Records from a dataset:
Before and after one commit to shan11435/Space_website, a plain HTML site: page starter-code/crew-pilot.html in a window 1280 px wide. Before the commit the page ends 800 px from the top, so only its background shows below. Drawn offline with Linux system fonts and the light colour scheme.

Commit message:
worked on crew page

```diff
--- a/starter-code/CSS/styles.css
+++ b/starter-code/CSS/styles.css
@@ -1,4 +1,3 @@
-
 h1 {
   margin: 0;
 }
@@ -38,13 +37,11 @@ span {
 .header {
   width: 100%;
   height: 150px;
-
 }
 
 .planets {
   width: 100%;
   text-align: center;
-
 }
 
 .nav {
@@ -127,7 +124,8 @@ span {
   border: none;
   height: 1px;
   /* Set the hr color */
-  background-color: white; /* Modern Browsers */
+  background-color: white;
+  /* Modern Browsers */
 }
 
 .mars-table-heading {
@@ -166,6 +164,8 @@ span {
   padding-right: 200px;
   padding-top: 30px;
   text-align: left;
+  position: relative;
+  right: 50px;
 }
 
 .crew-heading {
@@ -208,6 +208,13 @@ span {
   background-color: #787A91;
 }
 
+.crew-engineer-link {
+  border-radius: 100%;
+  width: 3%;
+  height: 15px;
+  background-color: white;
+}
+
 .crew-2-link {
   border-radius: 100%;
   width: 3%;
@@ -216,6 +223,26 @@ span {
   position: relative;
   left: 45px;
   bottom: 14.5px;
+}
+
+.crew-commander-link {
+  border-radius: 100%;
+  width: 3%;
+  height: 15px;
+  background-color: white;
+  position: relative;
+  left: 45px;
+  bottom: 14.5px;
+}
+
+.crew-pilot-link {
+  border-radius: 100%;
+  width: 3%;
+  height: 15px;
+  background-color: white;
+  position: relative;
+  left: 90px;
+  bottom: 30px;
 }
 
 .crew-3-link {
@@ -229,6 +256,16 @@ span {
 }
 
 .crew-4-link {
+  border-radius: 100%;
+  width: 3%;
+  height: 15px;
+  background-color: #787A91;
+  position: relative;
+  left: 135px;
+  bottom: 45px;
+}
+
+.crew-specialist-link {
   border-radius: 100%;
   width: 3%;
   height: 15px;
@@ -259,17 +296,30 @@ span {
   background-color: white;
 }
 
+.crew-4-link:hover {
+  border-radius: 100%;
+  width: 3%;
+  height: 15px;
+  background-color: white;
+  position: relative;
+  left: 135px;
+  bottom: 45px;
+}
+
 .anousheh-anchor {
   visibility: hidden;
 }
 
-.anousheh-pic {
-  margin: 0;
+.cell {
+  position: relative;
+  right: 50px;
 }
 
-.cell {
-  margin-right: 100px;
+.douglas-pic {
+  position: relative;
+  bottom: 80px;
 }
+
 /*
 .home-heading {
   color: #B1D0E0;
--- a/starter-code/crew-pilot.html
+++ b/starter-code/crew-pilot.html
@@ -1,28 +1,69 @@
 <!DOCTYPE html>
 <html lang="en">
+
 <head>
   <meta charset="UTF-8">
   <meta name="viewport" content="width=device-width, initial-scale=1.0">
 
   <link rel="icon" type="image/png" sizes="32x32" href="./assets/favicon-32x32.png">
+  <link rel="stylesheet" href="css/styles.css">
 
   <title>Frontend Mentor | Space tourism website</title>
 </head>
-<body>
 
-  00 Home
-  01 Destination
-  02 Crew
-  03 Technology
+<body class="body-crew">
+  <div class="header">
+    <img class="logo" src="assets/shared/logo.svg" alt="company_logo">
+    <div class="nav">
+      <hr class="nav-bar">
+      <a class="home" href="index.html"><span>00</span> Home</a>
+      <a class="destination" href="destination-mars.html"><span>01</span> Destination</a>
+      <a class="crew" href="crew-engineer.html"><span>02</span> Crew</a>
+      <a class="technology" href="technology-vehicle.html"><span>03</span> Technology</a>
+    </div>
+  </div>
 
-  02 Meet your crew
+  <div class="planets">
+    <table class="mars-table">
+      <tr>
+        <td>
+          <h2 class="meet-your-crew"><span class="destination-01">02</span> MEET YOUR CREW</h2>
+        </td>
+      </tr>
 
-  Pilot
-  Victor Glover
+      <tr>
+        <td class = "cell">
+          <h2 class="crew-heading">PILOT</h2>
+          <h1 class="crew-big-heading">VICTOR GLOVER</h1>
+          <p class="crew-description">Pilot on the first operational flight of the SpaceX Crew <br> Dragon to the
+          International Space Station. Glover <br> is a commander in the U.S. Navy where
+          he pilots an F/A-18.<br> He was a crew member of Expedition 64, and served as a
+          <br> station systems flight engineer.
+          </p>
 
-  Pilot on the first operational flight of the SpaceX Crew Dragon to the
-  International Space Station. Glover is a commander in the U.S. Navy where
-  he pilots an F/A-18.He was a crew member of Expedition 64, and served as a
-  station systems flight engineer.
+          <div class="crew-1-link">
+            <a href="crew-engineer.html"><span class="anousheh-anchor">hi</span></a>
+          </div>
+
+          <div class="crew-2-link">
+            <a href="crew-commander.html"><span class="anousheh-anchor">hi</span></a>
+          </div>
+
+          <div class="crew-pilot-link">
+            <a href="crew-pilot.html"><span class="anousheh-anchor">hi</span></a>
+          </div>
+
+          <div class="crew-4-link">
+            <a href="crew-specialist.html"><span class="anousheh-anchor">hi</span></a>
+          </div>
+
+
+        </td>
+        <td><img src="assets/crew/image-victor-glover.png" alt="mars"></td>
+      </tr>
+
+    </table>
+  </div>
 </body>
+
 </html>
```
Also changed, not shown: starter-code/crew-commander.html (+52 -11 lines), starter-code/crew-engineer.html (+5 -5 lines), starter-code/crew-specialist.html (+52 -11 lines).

...

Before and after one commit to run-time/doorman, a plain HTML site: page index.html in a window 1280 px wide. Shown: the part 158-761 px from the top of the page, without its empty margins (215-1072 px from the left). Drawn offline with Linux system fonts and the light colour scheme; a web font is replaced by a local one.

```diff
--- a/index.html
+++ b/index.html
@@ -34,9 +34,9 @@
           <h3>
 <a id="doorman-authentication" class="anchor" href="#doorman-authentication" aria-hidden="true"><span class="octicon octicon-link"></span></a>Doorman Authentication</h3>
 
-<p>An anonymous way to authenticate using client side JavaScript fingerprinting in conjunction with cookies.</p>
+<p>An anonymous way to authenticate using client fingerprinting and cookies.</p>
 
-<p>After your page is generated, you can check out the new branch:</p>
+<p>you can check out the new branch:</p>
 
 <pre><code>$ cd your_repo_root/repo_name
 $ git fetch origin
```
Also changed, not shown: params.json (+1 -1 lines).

--

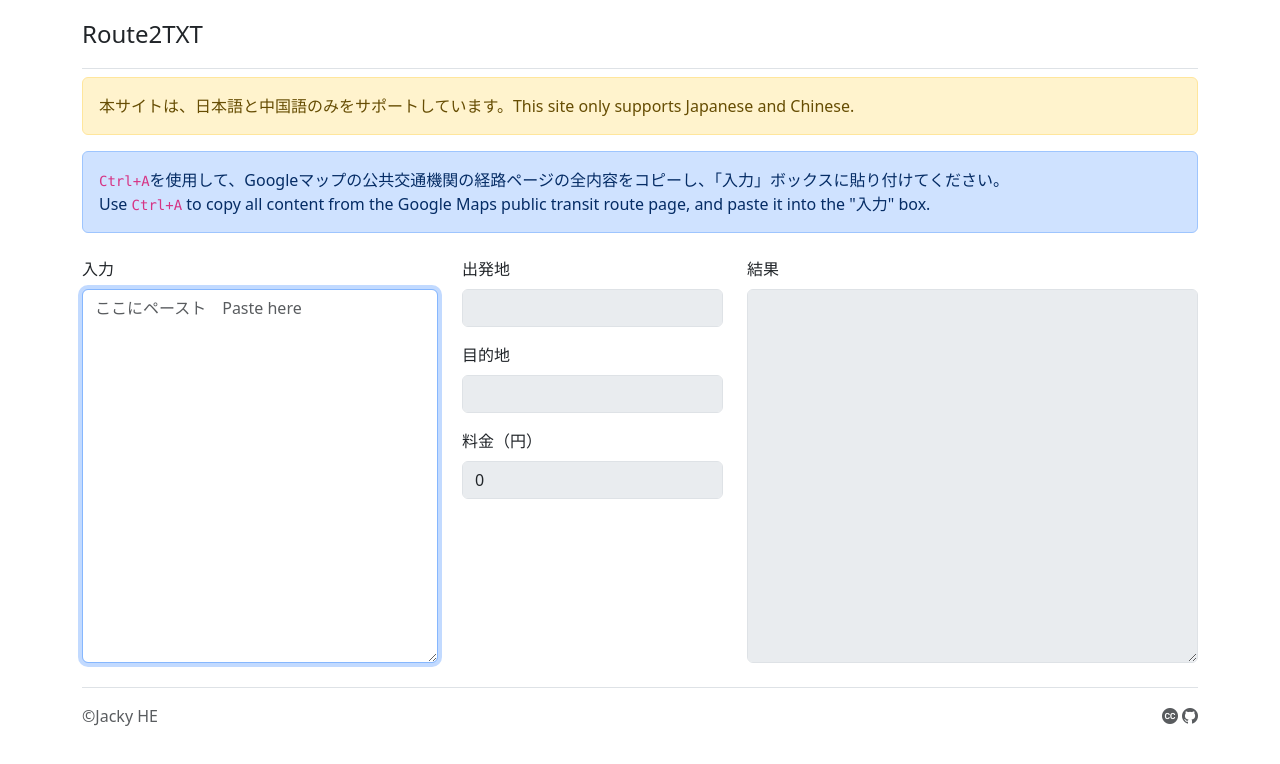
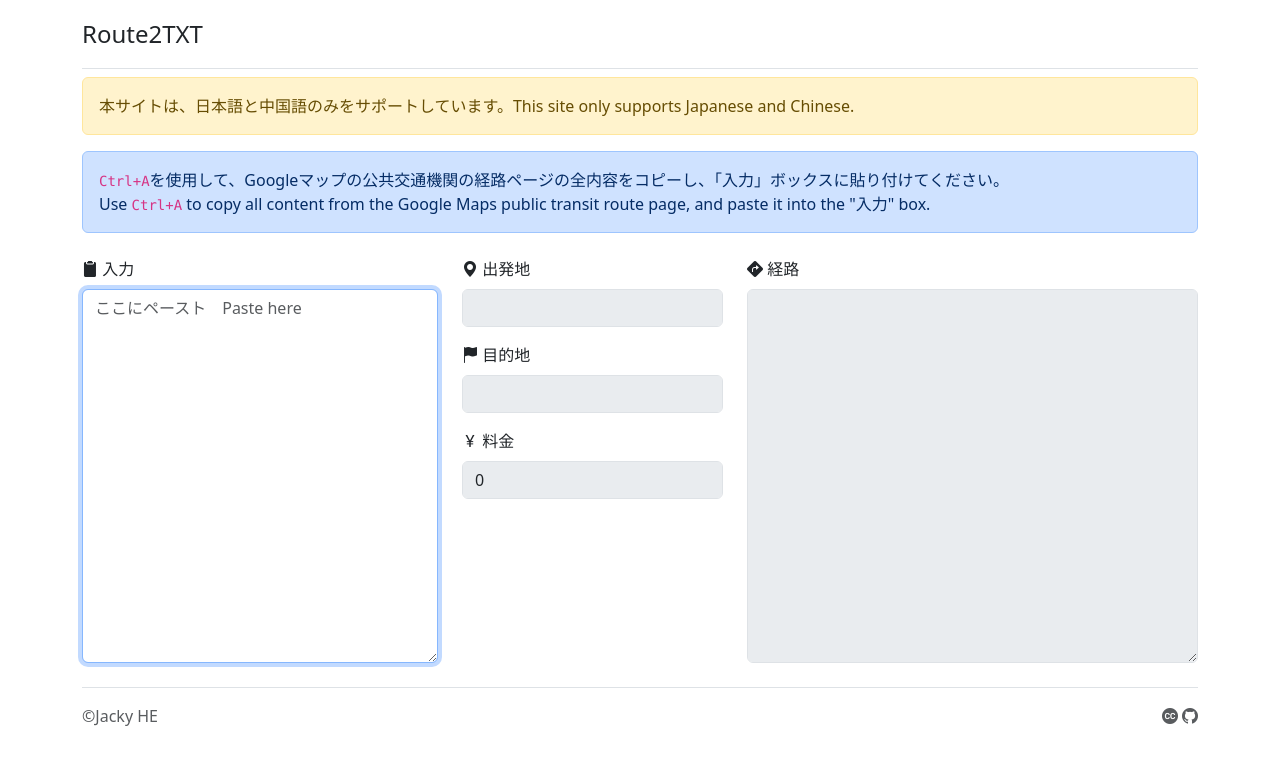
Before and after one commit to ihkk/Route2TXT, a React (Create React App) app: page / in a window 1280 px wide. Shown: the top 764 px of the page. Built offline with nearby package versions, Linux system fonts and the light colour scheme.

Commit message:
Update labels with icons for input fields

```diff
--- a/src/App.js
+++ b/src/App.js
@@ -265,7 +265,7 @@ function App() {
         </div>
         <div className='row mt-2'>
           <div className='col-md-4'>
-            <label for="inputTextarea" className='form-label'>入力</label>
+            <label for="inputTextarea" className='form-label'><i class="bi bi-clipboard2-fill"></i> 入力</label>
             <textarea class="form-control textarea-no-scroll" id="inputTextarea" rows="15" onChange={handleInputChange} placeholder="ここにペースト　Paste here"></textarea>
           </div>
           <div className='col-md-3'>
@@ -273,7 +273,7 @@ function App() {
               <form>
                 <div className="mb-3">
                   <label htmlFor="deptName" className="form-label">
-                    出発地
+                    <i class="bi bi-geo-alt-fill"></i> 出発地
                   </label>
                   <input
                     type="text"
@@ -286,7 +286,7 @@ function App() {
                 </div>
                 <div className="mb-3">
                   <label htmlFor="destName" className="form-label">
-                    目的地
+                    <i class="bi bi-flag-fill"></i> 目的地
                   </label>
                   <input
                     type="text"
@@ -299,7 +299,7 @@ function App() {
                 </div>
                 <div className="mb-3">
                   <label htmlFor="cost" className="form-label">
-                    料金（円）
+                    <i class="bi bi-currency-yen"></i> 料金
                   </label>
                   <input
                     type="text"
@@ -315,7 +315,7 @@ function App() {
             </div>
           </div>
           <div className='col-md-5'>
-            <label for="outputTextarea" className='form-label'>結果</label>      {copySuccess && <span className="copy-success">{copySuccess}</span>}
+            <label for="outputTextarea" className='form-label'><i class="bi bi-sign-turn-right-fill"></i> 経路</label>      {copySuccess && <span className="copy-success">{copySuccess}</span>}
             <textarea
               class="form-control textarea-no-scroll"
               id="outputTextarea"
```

* **About this exercise**
For each line above that includes the word "anchor", make a copy of that line.

* **Response to this task**
 .anousheh-anchor {
+            <a href="crew-engineer.html"><span class="anousheh-anchor">hi</span></a>
+            <a href="crew-commander.html"><span class="anousheh-anchor">hi</span></a>
+            <a href="crew-pilot.html"><span class="anousheh-anchor">hi</span></a>
+            <a href="crew-specialist.html"><span class="anousheh-anchor">hi</span></a>
 <a id="doorman-authentication" class="anchor" href="#doorman-authentication" aria-hidden="true"><span class="octicon octicon-link"></span></a>Doorman Authentication</h3>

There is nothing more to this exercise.